The response should be a precise copy of every entry.

------------------------------

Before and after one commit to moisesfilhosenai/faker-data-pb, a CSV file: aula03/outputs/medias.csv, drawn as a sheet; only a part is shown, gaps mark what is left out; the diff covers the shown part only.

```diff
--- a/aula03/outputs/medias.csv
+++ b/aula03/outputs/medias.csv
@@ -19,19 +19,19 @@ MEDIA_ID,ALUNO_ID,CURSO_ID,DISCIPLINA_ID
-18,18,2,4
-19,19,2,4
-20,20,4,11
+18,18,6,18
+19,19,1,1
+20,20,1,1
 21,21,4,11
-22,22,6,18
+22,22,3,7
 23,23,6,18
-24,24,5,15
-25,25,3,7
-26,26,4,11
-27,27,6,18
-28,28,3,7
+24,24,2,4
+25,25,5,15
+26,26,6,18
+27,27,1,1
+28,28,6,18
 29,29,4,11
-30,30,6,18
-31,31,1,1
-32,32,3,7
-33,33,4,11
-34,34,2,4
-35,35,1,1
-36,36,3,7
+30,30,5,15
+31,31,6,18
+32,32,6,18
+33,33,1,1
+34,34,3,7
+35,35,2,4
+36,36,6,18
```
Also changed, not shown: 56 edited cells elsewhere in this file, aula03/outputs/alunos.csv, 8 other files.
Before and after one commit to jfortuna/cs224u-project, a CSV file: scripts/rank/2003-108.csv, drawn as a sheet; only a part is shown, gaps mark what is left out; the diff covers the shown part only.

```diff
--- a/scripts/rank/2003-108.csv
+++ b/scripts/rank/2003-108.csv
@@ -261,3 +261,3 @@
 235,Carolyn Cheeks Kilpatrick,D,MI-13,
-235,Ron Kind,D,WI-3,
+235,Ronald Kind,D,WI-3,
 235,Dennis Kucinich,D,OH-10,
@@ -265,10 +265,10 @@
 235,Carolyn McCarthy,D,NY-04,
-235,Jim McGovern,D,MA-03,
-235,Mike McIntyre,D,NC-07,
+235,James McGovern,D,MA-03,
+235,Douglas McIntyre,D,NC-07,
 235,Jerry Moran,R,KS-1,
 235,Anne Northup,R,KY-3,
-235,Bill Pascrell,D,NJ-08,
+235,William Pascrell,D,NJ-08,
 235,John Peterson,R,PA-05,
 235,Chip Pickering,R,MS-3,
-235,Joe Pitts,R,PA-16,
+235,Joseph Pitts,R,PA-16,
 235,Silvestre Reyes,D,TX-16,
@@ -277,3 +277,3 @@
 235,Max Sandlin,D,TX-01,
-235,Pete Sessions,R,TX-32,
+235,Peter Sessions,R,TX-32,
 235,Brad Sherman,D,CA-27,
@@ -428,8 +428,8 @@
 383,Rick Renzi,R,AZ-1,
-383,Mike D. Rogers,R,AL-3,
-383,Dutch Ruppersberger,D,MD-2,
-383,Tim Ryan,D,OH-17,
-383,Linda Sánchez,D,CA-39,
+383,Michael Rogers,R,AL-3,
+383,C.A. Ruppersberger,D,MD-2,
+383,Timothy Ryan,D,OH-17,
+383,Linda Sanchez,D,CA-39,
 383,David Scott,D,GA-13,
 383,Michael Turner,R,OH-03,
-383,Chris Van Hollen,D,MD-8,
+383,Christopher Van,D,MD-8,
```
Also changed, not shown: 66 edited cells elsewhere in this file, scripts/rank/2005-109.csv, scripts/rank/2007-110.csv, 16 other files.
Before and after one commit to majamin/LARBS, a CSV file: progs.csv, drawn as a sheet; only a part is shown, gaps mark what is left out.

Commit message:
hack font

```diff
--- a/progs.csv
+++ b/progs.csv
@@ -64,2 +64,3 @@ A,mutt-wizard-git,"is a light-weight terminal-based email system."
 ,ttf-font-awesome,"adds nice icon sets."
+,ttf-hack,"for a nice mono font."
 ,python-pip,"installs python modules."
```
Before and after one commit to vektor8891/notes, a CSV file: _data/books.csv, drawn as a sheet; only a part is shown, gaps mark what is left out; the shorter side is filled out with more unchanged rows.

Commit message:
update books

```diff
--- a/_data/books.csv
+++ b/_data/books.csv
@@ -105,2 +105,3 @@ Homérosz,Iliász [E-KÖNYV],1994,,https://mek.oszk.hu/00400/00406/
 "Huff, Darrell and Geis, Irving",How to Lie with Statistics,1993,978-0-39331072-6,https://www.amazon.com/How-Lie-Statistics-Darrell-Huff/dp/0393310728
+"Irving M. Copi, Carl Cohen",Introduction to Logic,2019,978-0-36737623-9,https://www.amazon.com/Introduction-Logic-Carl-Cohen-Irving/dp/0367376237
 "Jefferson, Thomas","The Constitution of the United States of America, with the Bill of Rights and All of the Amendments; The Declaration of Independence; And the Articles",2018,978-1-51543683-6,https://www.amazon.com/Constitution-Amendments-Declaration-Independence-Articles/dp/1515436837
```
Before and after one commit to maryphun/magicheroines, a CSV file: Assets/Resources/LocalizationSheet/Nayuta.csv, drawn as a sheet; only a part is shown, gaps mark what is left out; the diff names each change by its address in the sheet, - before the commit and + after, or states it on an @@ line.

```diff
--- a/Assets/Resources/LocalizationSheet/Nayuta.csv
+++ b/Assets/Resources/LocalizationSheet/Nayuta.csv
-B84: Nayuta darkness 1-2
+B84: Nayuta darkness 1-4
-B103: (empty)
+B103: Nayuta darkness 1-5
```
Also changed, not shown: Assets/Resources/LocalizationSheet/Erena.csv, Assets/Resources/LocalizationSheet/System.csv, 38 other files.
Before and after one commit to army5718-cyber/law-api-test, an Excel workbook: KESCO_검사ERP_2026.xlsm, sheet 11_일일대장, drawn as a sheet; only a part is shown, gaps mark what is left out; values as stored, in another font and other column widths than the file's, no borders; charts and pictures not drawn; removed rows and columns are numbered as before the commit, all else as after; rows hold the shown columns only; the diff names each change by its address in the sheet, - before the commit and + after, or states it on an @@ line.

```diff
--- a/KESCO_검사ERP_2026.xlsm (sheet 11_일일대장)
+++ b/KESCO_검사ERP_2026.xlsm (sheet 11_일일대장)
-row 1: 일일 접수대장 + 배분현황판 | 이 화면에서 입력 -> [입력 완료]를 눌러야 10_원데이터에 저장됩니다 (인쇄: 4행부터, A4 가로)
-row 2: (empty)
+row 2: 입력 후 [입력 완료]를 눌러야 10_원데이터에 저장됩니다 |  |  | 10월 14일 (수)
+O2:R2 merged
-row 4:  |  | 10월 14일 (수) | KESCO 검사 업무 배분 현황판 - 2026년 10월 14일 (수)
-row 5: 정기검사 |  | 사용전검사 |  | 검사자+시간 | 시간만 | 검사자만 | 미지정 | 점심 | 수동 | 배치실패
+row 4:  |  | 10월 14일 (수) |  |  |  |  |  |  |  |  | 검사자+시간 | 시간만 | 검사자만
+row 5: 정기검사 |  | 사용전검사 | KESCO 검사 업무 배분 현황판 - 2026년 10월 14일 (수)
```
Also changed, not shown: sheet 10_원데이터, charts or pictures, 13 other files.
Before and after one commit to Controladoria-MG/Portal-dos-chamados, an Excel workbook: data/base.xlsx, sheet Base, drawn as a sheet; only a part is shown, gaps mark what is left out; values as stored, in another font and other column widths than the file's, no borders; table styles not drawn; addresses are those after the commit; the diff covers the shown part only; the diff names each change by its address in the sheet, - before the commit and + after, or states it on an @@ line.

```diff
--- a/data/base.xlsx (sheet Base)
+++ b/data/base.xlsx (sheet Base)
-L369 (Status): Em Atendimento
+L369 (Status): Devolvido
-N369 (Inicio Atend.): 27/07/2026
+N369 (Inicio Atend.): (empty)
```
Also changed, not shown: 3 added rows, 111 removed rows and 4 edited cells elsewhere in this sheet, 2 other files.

------------------------------

Response below:
Before and after one commit to moisesfilhosenai/faker-data-pb, a CSV file: aula03/outputs/medias.csv, drawn as a sheet; only a part is shown, gaps mark what is left out; the diff covers the shown part only.

```diff
--- a/aula03/outputs/medias.csv
+++ b/aula03/outputs/medias.csv
@@ -19,19 +19,19 @@ MEDIA_ID,ALUNO_ID,CURSO_ID,DISCIPLINA_ID
-18,18,2,4
-19,19,2,4
-20,20,4,11
+18,18,6,18
+19,19,1,1
+20,20,1,1
 21,21,4,11
-22,22,6,18
+22,22,3,7
 23,23,6,18
-24,24,5,15
-25,25,3,7
-26,26,4,11
-27,27,6,18
-28,28,3,7
+24,24,2,4
+25,25,5,15
+26,26,6,18
+27,27,1,1
+28,28,6,18
 29,29,4,11
-30,30,6,18
-31,31,1,1
-32,32,3,7
-33,33,4,11
-34,34,2,4
-35,35,1,1
-36,36,3,7
+30,30,5,15
+31,31,6,18
+32,32,6,18
+33,33,1,1
+34,34,3,7
+35,35,2,4
+36,36,6,18
```
Also changed, not shown: 56 edited cells elsewhere in this file, aula03/outputs/alunos.csv, 8 other files.
Before and after one commit to jfortuna/cs224u-project, a CSV file: scripts/rank/2003-108.csv, drawn as a sheet; only a part is shown, gaps mark what is left out; the diff covers the shown part only.

```diff
--- a/scripts/rank/2003-108.csv
+++ b/scripts/rank/2003-108.csv
@@ -261,3 +261,3 @@
 235,Carolyn Cheeks Kilpatrick,D,MI-13,
-235,Ron Kind,D,WI-3,
+235,Ronald Kind,D,WI-3,
 235,Dennis Kucinich,D,OH-10,
@@ -265,10 +265,10 @@
 235,Carolyn McCarthy,D,NY-04,
-235,Jim McGovern,D,MA-03,
-235,Mike McIntyre,D,NC-07,
+235,James McGovern,D,MA-03,
+235,Douglas McIntyre,D,NC-07,
 235,Jerry Moran,R,KS-1,
 235,Anne Northup,R,KY-3,
-235,Bill Pascrell,D,NJ-08,
+235,William Pascrell,D,NJ-08,
 235,John Peterson,R,PA-05,
 235,Chip Pickering,R,MS-3,
-235,Joe Pitts,R,PA-16,
+235,Joseph Pitts,R,PA-16,
 235,Silvestre Reyes,D,TX-16,
@@ -277,3 +277,3 @@
 235,Max Sandlin,D,TX-01,
-235,Pete Sessions,R,TX-32,
+235,Peter Sessions,R,TX-32,
 235,Brad Sherman,D,CA-27,
@@ -428,8 +428,8 @@
 383,Rick Renzi,R,AZ-1,
-383,Mike D. Rogers,R,AL-3,
-383,Dutch Ruppersberger,D,MD-2,
-383,Tim Ryan,D,OH-17,
-383,Linda Sánchez,D,CA-39,
+383,Michael Rogers,R,AL-3,
+383,C.A. Ruppersberger,D,MD-2,
+383,Timothy Ryan,D,OH-17,
+383,Linda Sanchez,D,CA-39,
 383,David Scott,D,GA-13,
 383,Michael Turner,R,OH-03,
-383,Chris Van Hollen,D,MD-8,
+383,Christopher Van,D,MD-8,
```
Also changed, not shown: 66 edited cells elsewhere in this file, scripts/rank/2005-109.csv, scripts/rank/2007-110.csv, 16 other files.
Before and after one commit to majamin/LARBS, a CSV file: progs.csv, drawn as a sheet; only a part is shown, gaps mark what is left out.

Commit message:
hack font

```diff
--- a/progs.csv
+++ b/progs.csv
@@ -64,2 +64,3 @@ A,mutt-wizard-git,"is a light-weight terminal-based email system."
 ,ttf-font-awesome,"adds nice icon sets."
+,ttf-hack,"for a nice mono font."
 ,python-pip,"installs python modules."
```
Before and after one commit to vektor8891/notes, a CSV file: _data/books.csv, drawn as a sheet; only a part is shown, gaps mark what is left out; the shorter side is filled out with more unchanged rows.

Commit message:
update books

```diff
--- a/_data/books.csv
+++ b/_data/books.csv
@@ -105,2 +105,3 @@ Homérosz,Iliász [E-KÖNYV],1994,,https://mek.oszk.hu/00400/00406/
 "Huff, Darrell and Geis, Irving",How to Lie with Statistics,1993,978-0-39331072-6,https://www.amazon.com/How-Lie-Statistics-Darrell-Huff/dp/0393310728
+"Irving M. Copi, Carl Cohen",Introduction to Logic,2019,978-0-36737623-9,https://www.amazon.com/Introduction-Logic-Carl-Cohen-Irving/dp/0367376237
 "Jefferson, Thomas","The Constitution of the United States of America, with the Bill of Rights and All of the Amendments; The Declaration of Independence; And the Articles",2018,978-1-51543683-6,https://www.amazon.com/Constitution-Amendments-Declaration-Independence-Articles/dp/1515436837
```
Before and after one commit to maryphun/magicheroines, a CSV file: Assets/Resources/LocalizationSheet/Nayuta.csv, drawn as a sheet; only a part is shown, gaps mark what is left out; the diff names each change by its address in the sheet, - before the commit and + after, or states it on an @@ line.

```diff
--- a/Assets/Resources/LocalizationSheet/Nayuta.csv
+++ b/Assets/Resources/LocalizationSheet/Nayuta.csv
-B84: Nayuta darkness 1-2
+B84: Nayuta darkness 1-4
-B103: (empty)
+B103: Nayuta darkness 1-5
```
Also changed, not shown: Assets/Resources/LocalizationSheet/Erena.csv, Assets/Resources/LocalizationSheet/System.csv, 38 other files.
Before and after one commit to army5718-cyber/law-api-test, an Excel workbook: KESCO_검사ERP_2026.xlsm, sheet 11_일일대장, drawn as a sheet; only a part is shown, gaps mark what is left out; values as stored, in another font and other column widths than the file's, no borders; charts and pictures not drawn; removed rows and columns are numbered as before the commit, all else as after; rows hold the shown columns only; the diff names each change by its address in the sheet, - before the commit and + after, or states it on an @@ line.

```diff
--- a/KESCO_검사ERP_2026.xlsm (sheet 11_일일대장)
+++ b/KESCO_검사ERP_2026.xlsm (sheet 11_일일대장)
-row 1: 일일 접수대장 + 배분현황판 | 이 화면에서 입력 -> [입력 완료]를 눌러야 10_원데이터에 저장됩니다 (인쇄: 4행부터, A4 가로)
-row 2: (empty)
+row 2: 입력 후 [입력 완료]를 눌러야 10_원데이터에 저장됩니다 |  |  | 10월 14일 (수)
+O2:R2 merged
-row 4:  |  | 10월 14일 (수) | KESCO 검사 업무 배분 현황판 - 2026년 10월 14일 (수)
-row 5: 정기검사 |  | 사용전검사 |  | 검사자+시간 | 시간만 | 검사자만 | 미지정 | 점심 | 수동 | 배치실패
+row 4:  |  | 10월 14일 (수) |  |  |  |  |  |  |  |  | 검사자+시간 | 시간만 | 검사자만
+row 5: 정기검사 |  | 사용전검사 | KESCO 검사 업무 배분 현황판 - 2026년 10월 14일 (수)
```
Also changed, not shown: sheet 10_원데이터, charts or pictures, 13 other files.
Before and after one commit to Controladoria-MG/Portal-dos-chamados, an Excel workbook: data/base.xlsx, sheet Base, drawn as a sheet; only a part is shown, gaps mark what is left out; values as stored, in another font and other column widths than the file's, no borders; table styles not drawn; addresses are those after the commit; the diff covers the shown part only; the diff names each change by its address in the sheet, - before the commit and + after, or states it on an @@ line.

```diff
--- a/data/base.xlsx (sheet Base)
+++ b/data/base.xlsx (sheet Base)
-L369 (Status): Em Atendimento
+L369 (Status): Devolvido
-N369 (Inicio Atend.): 27/07/2026
+N369 (Inicio Atend.): (empty)
```
Also changed, not shown: 3 added rows, 111 removed rows and 4 edited cells elsewhere in this sheet, 2 other files.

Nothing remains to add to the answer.